    Here are some of the local businesses we've helped to get started on their journey to success:

  • JMA Collision Center

    190 Ragers Hill Road
    South Fork, PA 15956

    505 Somerset Street
    Johnstown, PA 15901
    Cambria County

    Industry: Auto Collision Repair

    Year Founded: 1989

    SBDC Assistance: Business plan, Proformas, Financing Sources

    Entrepreneur Expands Business

    Joseph Poborsky is an entrepreneur at heart. Joe started JMA Collision Center in 1989 from his garage serving the Johnstown-Ebensburg area. In November 2006 he moved into a location just off the St. Michael/Sidman exit of Route 219. The SBDC first assisted Mr. Poborsky in 2005 when he planned for the new facility. Joe knew that he needed a state of the art facility offering the finest collision repair in the area.

    As this location grew, he wanted to expand on the business to a second location, providing the same state of the art facility to the downtown Johnstown market. While there are several competitive businesses in the Johnstown area, there were offering the same type of quality, technology and service as JMA.

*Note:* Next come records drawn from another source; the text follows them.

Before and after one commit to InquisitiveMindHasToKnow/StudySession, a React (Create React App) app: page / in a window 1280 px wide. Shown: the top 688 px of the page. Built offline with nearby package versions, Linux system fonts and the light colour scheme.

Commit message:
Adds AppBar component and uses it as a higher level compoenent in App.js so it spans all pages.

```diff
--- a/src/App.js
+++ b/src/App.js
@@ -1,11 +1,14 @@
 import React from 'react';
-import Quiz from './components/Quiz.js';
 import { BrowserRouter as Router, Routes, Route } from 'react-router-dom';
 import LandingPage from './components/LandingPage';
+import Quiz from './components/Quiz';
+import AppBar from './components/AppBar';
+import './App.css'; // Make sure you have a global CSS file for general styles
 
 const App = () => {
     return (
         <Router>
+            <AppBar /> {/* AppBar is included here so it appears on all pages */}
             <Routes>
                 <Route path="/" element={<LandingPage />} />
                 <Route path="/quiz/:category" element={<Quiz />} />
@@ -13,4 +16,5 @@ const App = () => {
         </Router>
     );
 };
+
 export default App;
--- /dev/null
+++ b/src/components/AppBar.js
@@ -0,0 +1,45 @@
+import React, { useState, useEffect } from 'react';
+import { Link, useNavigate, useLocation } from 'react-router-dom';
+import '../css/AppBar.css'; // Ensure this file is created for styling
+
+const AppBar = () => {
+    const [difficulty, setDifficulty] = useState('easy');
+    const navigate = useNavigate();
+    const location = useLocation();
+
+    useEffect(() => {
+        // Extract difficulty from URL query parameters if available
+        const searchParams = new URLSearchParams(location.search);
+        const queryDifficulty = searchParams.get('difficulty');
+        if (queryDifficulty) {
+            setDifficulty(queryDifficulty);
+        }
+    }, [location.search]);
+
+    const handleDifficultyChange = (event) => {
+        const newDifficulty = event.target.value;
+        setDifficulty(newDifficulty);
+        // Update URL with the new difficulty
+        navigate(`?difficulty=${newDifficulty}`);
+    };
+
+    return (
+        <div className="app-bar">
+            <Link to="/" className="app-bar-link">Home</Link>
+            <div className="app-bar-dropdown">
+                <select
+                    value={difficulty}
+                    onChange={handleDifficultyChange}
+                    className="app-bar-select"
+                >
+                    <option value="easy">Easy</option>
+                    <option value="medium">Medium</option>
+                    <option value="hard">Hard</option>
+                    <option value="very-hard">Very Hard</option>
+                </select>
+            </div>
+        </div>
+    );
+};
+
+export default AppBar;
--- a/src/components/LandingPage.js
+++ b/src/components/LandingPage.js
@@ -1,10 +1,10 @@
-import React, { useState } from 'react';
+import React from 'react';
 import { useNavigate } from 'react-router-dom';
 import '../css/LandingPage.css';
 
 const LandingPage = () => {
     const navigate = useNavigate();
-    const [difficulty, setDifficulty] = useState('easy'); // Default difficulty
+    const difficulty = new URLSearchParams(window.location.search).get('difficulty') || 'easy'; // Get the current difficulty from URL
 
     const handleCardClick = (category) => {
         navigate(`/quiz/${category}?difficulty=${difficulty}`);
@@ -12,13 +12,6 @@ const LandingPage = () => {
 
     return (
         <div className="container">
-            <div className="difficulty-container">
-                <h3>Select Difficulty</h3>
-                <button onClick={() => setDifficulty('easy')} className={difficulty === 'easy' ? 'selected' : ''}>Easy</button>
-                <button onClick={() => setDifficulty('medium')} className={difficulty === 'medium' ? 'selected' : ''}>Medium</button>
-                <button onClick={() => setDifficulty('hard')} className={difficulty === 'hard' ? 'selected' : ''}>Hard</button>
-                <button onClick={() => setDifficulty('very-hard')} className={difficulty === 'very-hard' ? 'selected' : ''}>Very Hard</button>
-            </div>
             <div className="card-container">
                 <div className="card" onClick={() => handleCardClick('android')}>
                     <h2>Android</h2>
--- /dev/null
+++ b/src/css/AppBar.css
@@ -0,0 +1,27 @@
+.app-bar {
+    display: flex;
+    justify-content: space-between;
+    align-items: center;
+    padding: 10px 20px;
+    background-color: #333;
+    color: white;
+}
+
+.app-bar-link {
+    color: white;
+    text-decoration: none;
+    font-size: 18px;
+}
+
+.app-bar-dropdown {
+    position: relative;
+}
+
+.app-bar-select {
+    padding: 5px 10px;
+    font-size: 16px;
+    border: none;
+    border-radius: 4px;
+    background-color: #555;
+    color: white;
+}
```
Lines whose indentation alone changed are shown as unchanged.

    As a result, in 2013 Joe started to look for property to build his second location. Joe was able to find suitable space at 505 Somerset Street, Johnstown near the Bedford Street exit of Route 56. He felt confident this was a prime spot the second location. Because he had done this before, Joe knew he needed assistance in preparing a business plan and projected financial statements to present to the lenders.

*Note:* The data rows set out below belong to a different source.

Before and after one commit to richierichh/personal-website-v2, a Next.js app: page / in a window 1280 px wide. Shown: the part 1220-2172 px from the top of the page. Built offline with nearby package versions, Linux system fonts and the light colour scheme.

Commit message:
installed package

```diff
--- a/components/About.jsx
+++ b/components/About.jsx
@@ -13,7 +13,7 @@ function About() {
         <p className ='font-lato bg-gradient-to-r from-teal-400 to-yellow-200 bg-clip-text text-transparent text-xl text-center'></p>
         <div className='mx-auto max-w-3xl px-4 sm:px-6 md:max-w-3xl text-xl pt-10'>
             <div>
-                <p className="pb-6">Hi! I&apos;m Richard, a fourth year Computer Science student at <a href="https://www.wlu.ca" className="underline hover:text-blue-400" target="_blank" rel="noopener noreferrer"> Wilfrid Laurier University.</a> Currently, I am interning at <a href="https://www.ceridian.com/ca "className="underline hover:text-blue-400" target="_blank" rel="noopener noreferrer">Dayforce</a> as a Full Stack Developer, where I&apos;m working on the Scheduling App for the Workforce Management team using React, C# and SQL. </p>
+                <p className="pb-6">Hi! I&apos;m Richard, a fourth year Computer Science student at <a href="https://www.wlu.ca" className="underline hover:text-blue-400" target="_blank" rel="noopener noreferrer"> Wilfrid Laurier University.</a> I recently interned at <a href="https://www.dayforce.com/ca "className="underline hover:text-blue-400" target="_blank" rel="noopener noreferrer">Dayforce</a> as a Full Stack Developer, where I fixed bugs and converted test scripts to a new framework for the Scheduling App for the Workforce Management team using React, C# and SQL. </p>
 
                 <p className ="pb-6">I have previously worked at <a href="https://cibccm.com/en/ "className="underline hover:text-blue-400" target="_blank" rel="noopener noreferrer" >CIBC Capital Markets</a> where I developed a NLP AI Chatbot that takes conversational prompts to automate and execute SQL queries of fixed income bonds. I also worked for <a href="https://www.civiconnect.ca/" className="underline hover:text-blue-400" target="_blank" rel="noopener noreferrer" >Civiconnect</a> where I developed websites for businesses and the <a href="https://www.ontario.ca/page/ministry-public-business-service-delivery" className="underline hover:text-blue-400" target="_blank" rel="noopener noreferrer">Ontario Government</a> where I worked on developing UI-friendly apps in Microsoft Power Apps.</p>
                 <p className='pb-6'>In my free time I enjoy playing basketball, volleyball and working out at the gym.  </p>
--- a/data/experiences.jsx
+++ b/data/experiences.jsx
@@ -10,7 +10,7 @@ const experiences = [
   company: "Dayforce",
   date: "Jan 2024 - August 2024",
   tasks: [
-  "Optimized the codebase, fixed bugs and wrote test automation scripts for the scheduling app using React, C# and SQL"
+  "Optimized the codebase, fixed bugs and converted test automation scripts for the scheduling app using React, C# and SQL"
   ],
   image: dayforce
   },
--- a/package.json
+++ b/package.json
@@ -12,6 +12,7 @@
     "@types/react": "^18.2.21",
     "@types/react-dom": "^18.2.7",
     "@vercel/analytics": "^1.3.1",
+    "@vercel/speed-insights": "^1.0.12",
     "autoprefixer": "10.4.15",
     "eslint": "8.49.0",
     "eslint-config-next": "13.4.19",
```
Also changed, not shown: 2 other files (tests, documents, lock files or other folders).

    On April 4, 2013, the SBDC met with Mr. Poborsky at JMA to discuss his idea. Joe received business financing when he started the first collision center and knew what type of information lenders would be looking for. The consultant discussed the changes from one location to the other and the concerns that there may not be sufficient need for a second location. Joe obtained research to show there was enough demand for the new facility. The goal was to show the lender that his training, his experience as a business owner and financial statements were strong enough to service the debt.

    The SBDC assisted Joe in preparing a business plan, three year projected income statement, balance sheet, statement of cash flow and a detailed narrative explaining how he arrived at the projected figures. As part of the work with him, the SBDC discussed potential financing options as well as obtaining local permits and other related items. Upon completion of his business plan and projected financial statements, he approached a local bank.

    In late December, 2013, Mr. Poborsky informed the Center that the bank had approved his loan request. He received a loan of $1,090,000.00 from Marion Center Bank, combining the balance of the current location with the funding for the new project. The business is now successfully operating. At the new location Joe has five employees and both locations continue to be profitable. Joe has made the decision to operate the business as separate entities and not share jobs or employees with both being profitable on their own

    Burnt Cabins Grist Mill & Campground

    582 Grist Mill Rd.
    Burnt Cabins, PA 17215
    Fulton County

    Industry: Flours & Campground

    Year Founded: 2006 (Purchased)

    SBDC Assistance: Business plan, Proformas, Research

    Additional Partners: Community State Bank of Orbisonia, Southern Alleghenies Planning & Development Commission

    New Growth for Long Time Business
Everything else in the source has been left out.